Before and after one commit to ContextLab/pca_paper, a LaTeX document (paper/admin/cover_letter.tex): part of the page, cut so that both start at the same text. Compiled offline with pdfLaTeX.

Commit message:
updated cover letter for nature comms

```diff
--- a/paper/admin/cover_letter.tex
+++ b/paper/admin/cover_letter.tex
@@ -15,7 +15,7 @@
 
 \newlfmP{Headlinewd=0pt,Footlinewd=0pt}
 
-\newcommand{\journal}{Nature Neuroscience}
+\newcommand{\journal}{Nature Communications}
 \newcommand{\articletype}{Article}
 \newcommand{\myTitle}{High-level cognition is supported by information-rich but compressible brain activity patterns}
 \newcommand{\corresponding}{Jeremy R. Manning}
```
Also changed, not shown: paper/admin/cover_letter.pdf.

──────────────────────────────

**Work to complete**:
Every record above is to be written out exactly.

**Your response**:
Before and after one commit to ContextLab/pca_paper, a LaTeX document (paper/admin/cover_letter.tex): part of the page, cut so that both start at the same text. Compiled offline with pdfLaTeX.

Commit message:
updated cover letter for nature comms

```diff
--- a/paper/admin/cover_letter.tex
+++ b/paper/admin/cover_letter.tex
@@ -15,7 +15,7 @@
 
 \newlfmP{Headlinewd=0pt,Footlinewd=0pt}
 
-\newcommand{\journal}{Nature Neuroscience}
+\newcommand{\journal}{Nature Communications}
 \newcommand{\articletype}{Article}
 \newcommand{\myTitle}{High-level cognition is supported by information-rich but compressible brain activity patterns}
 \newcommand{\corresponding}{Jeremy R. Manning}
```
Also changed, not shown: paper/admin/cover_letter.pdf.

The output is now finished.